=== DATA ===
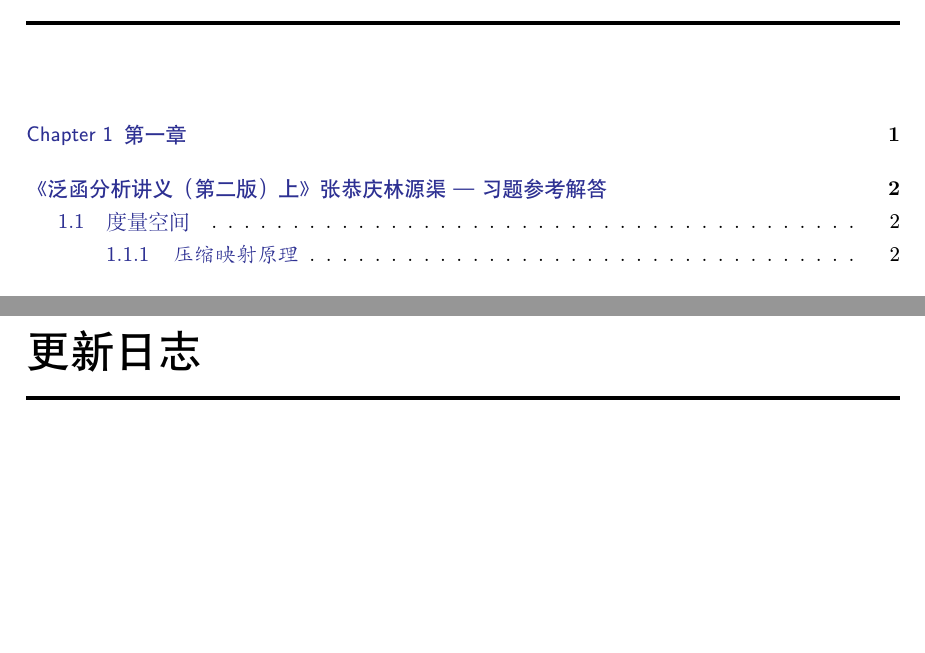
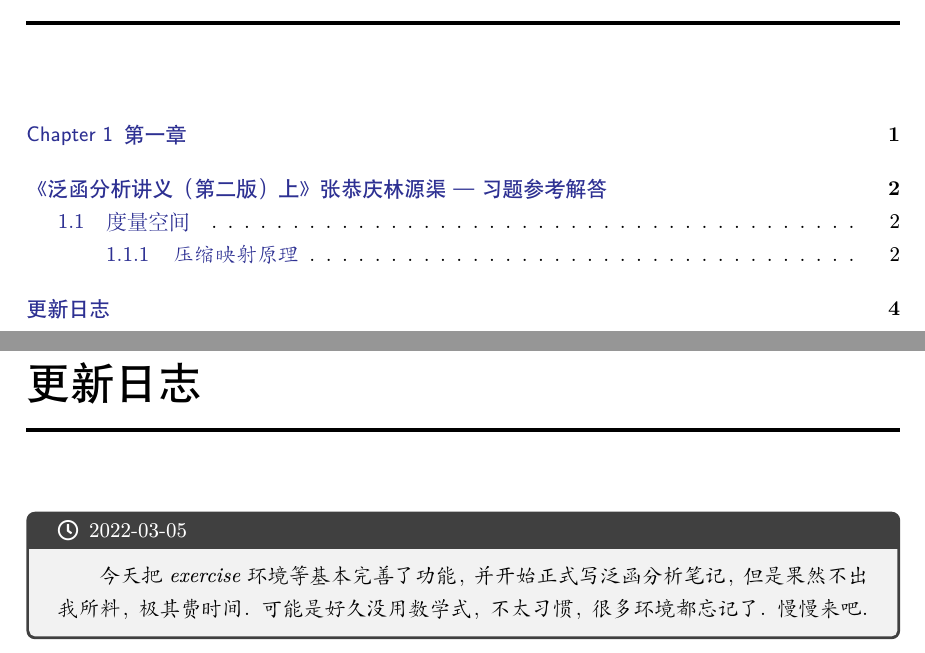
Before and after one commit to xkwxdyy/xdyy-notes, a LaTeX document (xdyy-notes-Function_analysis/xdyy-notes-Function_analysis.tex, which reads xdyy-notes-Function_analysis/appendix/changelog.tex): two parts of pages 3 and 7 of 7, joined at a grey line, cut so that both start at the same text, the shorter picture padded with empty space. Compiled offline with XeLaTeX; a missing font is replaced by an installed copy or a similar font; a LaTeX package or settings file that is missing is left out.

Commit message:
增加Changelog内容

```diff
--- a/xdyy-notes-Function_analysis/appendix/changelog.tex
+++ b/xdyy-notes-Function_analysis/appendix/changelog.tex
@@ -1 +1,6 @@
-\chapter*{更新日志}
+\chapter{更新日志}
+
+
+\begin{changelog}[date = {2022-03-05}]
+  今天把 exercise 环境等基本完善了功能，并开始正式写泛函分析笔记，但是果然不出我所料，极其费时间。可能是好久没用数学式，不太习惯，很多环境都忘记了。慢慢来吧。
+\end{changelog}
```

=== WORK TO BE COMPLETED ===
For this exercise, copy the lines from the one that contains "增加Changelog内容" through the last line of the records, exactly and only those.

=== SOLUTION ===
增加Changelog内容

```diff
--- a/xdyy-notes-Function_analysis/appendix/changelog.tex
+++ b/xdyy-notes-Function_analysis/appendix/changelog.tex
@@ -1 +1,6 @@
-\chapter*{更新日志}
+\chapter{更新日志}
+
+
+\begin{changelog}[date = {2022-03-05}]
+  今天把 exercise 环境等基本完善了功能，并开始正式写泛函分析笔记，但是果然不出我所料，极其费时间。可能是好久没用数学式，不太习惯，很多环境都忘记了。慢慢来吧。
+\end{changelog}
```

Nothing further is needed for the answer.